Try to imagine a team of Ph.D. students fixing your drains. They would be just as out of their depth as people in academia. Being different from one another is nothing to be ashamed of. We have to embrace it.
It's time and money down the drain, if not. Furthermore, it's your mental health at stake.
It's hard to be part of a system that doesn't seem to care about individuals. Colleges need performance metrics, and students deserve to be treated as more than that.
Find your passion - even if it's something unusual
Identify your passions and pursue them! Have a frank conversation with the people around you and look for internship opportunities. I know it's low pay, but it's still far better than needlessly taking on debt.
Furthermore, you will have one foot in the company's door, plus a head above your friends that will graduate in four years with zero experience.
Do something weird with your time, too. Something unexpected that academia wouldn't allow. You can bring something new to the world, something valuable and risky.
Alternatively, do as I did, and use your time to travel and spend time on yourself. Use that space to read up on what you, and the world, need.
After that, when you are refreshed, get some friends together and commit to a project. Try a start-up in your garage - be the new Bill Gates. Even if you crash and burn, you do it on your terms, and you will learn from it. Make that rollercoaster out of gummy bears that you've dreamt of. Even if it melts in the sun, you will learn so much!
Or, if an invention isn't for you, write something! Read more – take up hiking. Find friends in high places and get a part-time job while deciding what to do with your life.
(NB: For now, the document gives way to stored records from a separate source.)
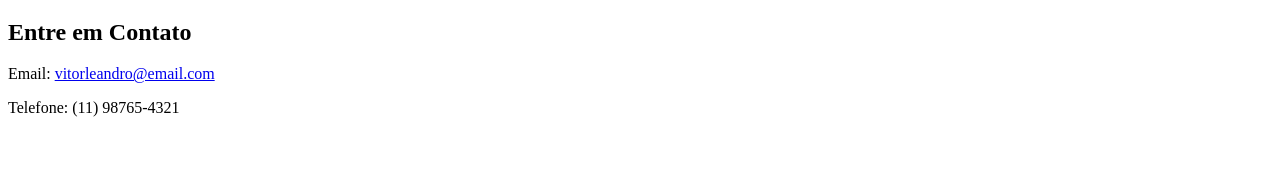
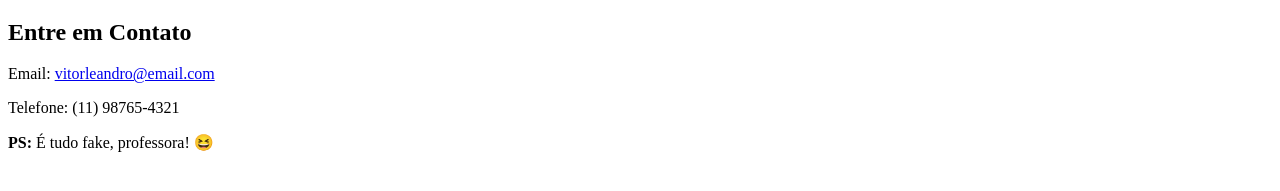
Before and after one commit to VitorLeandro003/Aula_2, a plain HTML site: page index.html in a window 1280 px wide. Shown: the part 491-682 px from the top of the page. Drawn offline with Linux system fonts and the light colour scheme.

Commit message:
finalizado

```diff
--- a/index.html
+++ b/index.html
@@ -40,5 +40,9 @@
         <p>Email: <a href="mailto:vitorleandro@email.com">vitorleandro@email.com</a></p>
         <p>Telefone: (11) 98765-4321</p>
     </section>
+
+    <footer>
+        <p><strong>PS:</strong> É tudo fake, professora! 😆</p>
+    </footer>
 </body>
 </html>
```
That way, your life isn't on hold, and you're still getting more prepared for your future career than anyone in further education likely is.
Money issues and gap year
Don't be! You can make money without being anchored down by the chain of academia. First of all, find your niche, and find it early. You can't just sit at home waiting for inspiration.
If it's not a business venture or traveling the world, how about being a content creator? Anyone can go viral on TikTok these days. Our generation has redefined the word 'professional' - it can mean anything.
And remember that you can't be too old to go to college if you change your mind. It's not a final decision, and with some life experience, you will know more about what you want for yourself.
If you have major doubts, pro and con lists both for and against going to college, it's okay to take a gap year. You could work or travel, depending on your needs. But certainly, a year is enough to give you clarity in what's the next chapter in your life.
Work on your online skills
Take these opportunities. Create your value in the marketplace. Find your direction by making it as a Youtuber or just doing it for its fun. Having basic coding skills and website editing experience is super easy to learn but will give you a huge leg up on the job market.
Take some online courses to polish up your Excel spreadsheets and your interview skills.
Stop thinking like everyone else. The world doesn't need another robot created out of an (often) corrupt education system. It needs individuality.
Know your worth
If a school has always left you drained and uninspired, leave that behind. The simple conclusion: things are easier when you care about them.
You will thrive because you can think outside the box rather than memorize it. The world needs both academics and practical people to progress. Be part of that.
If your life feels fraught and difficult, think about why that is. Take steps to redefine your future in the workplace and the world.
The biggest step is to decide that college is not for you. Things will fall into place after that. Trust me.
When you know when to step back, the times in life are just as important as those when you take a leap. Yes, feeling that college isn't right for you now seems final. But, your life's only starting, and this is your first big decision. Follow your gut, your passions, and see where it gets you.
Take responsibility and claim the right to have the life you chose.